Are approximately one million PCs with Windwos 7 and Windows Server 2008 at risk of a hacker attack due to a flaw recently discovered by Check Point, an Israeli company expert in cybersecurity, and called “BlueKeep“. The company explains that computers affected by this vulnerability can become infected with ransomware and cryptomining viruses. That is, those viruses that block our data by encrypting it, to then ask us for a ransom, and those that install in the background and use the power of our PC to mint cryptocurrencies on behalf of hackers.

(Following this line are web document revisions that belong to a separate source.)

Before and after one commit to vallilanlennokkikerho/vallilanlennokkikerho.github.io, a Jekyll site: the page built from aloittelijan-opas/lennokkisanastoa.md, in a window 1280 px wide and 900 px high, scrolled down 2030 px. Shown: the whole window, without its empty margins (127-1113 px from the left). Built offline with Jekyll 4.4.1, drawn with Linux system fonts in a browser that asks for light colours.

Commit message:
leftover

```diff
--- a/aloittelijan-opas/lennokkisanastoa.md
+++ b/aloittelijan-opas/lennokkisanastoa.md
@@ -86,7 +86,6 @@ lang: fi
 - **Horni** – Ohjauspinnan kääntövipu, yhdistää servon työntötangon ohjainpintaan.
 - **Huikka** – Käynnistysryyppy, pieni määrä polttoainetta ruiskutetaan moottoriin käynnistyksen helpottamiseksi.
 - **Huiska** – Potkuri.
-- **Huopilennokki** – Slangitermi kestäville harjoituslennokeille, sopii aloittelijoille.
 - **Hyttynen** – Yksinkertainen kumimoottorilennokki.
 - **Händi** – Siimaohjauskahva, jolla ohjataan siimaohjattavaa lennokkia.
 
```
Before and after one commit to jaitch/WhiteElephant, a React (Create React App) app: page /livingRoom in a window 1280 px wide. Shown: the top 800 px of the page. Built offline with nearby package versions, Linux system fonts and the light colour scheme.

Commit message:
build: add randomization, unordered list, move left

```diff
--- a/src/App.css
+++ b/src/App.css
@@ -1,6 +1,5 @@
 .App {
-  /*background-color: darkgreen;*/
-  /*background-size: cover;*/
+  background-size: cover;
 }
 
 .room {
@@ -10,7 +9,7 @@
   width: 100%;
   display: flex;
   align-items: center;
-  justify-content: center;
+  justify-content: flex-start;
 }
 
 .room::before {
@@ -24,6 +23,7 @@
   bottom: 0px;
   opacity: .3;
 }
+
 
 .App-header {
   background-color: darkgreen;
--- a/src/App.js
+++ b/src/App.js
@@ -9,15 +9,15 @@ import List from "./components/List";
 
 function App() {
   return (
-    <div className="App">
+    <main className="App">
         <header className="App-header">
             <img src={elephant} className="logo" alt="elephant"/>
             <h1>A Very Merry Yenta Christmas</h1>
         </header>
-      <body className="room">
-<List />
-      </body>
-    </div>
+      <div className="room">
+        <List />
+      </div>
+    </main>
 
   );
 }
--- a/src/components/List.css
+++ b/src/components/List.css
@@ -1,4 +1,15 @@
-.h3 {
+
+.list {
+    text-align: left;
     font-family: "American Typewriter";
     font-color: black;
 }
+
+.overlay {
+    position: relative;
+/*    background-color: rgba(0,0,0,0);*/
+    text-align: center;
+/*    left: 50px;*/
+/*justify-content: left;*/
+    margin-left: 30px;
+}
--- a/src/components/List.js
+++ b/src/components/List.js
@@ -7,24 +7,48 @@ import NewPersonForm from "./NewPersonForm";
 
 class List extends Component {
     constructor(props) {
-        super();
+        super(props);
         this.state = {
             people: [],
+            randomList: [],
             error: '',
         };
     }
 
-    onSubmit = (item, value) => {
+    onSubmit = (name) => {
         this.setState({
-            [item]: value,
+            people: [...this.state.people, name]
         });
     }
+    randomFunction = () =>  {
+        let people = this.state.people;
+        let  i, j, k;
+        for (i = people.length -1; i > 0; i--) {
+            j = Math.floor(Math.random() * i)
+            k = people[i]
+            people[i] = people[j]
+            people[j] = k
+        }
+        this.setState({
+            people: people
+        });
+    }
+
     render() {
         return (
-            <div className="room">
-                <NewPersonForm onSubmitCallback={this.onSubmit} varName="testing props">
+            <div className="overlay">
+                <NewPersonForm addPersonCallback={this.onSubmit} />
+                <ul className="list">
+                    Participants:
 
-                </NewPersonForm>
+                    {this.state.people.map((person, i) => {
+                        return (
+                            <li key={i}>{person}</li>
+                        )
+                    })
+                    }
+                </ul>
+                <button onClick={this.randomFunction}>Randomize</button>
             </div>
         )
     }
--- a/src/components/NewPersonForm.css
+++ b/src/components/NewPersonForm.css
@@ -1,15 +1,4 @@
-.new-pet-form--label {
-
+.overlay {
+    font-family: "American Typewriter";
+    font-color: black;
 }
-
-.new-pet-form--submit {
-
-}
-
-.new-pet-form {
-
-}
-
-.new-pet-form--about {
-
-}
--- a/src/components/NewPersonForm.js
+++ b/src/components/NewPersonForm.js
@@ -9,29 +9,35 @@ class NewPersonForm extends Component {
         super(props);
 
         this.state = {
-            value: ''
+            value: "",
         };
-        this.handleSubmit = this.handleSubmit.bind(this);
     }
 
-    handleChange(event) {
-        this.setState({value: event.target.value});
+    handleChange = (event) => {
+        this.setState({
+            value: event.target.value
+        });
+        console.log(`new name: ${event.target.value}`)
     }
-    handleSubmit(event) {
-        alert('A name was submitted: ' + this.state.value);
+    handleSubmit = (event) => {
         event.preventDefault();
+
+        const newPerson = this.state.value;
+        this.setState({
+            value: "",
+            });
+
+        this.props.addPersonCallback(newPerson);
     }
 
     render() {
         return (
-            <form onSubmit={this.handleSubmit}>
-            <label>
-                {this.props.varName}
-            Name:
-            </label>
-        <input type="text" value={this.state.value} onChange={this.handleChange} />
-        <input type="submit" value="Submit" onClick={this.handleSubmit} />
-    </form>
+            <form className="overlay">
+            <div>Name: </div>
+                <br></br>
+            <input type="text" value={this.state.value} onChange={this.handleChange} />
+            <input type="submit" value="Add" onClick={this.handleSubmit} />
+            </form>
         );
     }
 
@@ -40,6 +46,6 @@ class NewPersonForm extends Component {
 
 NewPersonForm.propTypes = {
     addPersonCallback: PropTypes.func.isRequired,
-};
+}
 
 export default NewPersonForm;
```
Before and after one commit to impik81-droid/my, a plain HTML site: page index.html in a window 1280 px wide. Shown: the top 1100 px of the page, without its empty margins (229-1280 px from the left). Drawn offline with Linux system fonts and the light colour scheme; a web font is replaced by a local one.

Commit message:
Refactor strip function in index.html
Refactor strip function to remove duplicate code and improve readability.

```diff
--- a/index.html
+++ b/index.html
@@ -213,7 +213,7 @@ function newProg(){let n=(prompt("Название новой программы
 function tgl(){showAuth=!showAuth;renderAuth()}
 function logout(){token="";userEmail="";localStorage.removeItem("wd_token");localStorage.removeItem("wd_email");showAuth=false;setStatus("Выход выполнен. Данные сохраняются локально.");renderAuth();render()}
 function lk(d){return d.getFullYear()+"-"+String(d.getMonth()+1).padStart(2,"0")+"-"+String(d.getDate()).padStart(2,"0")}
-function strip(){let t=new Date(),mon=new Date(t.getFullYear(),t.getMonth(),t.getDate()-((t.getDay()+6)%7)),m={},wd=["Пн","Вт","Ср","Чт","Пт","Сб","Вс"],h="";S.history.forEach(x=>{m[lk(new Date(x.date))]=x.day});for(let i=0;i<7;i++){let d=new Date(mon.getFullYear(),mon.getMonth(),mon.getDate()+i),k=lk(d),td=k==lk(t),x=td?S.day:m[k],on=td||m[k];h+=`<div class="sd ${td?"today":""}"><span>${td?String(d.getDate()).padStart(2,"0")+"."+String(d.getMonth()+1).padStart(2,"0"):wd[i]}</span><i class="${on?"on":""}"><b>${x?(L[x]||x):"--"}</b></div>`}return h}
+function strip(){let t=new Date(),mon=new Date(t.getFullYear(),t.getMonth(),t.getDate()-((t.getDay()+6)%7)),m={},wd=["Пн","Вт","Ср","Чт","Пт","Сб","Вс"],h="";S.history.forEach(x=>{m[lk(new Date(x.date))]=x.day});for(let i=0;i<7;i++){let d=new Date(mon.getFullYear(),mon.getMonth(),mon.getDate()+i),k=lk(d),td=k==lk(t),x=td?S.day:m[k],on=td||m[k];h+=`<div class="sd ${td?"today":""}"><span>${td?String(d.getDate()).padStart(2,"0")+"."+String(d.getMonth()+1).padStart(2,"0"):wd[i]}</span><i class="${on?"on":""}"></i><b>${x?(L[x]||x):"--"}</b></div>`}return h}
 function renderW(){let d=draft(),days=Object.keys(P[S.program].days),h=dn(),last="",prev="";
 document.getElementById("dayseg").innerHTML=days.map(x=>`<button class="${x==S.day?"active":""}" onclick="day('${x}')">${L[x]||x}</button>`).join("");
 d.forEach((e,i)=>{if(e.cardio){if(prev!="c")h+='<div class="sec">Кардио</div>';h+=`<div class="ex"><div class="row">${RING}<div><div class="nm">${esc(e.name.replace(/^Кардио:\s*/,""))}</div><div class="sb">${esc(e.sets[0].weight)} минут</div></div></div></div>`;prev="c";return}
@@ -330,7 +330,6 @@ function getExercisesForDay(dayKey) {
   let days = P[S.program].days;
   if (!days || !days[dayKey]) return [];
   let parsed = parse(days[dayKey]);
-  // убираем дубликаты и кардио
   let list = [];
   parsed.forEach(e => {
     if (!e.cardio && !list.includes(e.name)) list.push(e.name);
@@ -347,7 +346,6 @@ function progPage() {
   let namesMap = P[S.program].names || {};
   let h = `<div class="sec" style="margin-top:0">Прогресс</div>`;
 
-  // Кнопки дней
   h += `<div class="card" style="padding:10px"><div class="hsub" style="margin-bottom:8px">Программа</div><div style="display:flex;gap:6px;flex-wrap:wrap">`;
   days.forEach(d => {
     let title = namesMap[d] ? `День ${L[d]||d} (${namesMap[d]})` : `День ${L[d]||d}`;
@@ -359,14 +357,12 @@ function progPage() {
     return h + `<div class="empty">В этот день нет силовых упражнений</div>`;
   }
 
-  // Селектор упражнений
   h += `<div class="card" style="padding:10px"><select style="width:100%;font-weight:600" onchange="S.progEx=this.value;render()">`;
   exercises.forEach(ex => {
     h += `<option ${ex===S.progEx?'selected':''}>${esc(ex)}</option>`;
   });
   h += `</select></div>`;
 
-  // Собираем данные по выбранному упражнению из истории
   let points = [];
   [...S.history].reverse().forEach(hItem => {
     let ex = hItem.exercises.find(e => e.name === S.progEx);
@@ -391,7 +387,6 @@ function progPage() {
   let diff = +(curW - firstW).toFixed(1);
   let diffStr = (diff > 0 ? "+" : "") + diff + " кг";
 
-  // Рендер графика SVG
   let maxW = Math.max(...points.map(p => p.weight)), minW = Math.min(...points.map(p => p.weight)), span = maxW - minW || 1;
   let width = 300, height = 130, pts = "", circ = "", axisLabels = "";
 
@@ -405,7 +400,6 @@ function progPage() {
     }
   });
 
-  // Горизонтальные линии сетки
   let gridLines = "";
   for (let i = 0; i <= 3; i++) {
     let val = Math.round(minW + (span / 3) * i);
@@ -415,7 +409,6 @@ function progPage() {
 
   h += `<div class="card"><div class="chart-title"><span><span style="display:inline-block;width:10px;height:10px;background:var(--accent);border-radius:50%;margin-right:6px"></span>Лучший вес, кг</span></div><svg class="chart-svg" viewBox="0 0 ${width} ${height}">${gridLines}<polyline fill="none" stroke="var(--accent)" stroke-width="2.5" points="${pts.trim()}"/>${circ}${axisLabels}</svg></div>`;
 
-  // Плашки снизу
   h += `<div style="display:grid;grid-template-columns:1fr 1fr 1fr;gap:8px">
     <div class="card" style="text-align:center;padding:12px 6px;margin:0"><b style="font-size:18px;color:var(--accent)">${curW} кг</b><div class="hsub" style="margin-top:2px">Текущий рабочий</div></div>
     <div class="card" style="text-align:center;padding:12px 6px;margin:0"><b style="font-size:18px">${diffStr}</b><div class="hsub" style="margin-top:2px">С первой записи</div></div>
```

According to Check Point, though, at the moment no hacker has exploited BlueKeep but, as Maya Horowitz, Threat Intelligence and Research Director at Check Point explains, “While there have not yet been any attacks that exploit it, several proofs of public exploit feasibility have been developed. We agree with Microsoft and other cyber-security observers that BlueKeep could be used to launch cyber-attacks similar to the massive 2017 WannaCry and NotPetya campaigns ”.
How BlueKeep works
Again, like many other Windows vulnerabilities discovered in the past such as SamSam and Dharma, BlueKeep is a flaw that depends on the RDP service (Microsoft Remote Desktop) which can be used to open a port on our devices. From this port, then, a hacker can let in a Trojan or other malware. As Horowitz explains: “A single computer with this anomaly can be used to infect an entire network. So any computers affected with Internet access can infect other vulnerable devices around the world, allowing the attack to spread exponentially, at an unstoppable rate. "
How to defend yourself from BlueKeep
CheckPoint, like many cybersecurity companies, works closely with Microsoft and makes known the vulnerabilities discovered only after Microsoft released the security patches that closes the open flaw. For defend yourself from BlueKeepTherefore, it is essential to download and install the patch for the Windows system installed on your computer. Furthermore, it is always a good idea to protect your devices and networks with robust security suites and also keep the virus definitions of such software up to date. In the case of BlueKeep, in fact, a widespread infection that affects all the others can start from a single PC connected to the network.
BlueKeep, the Windows flaw that puts a million PCs at risk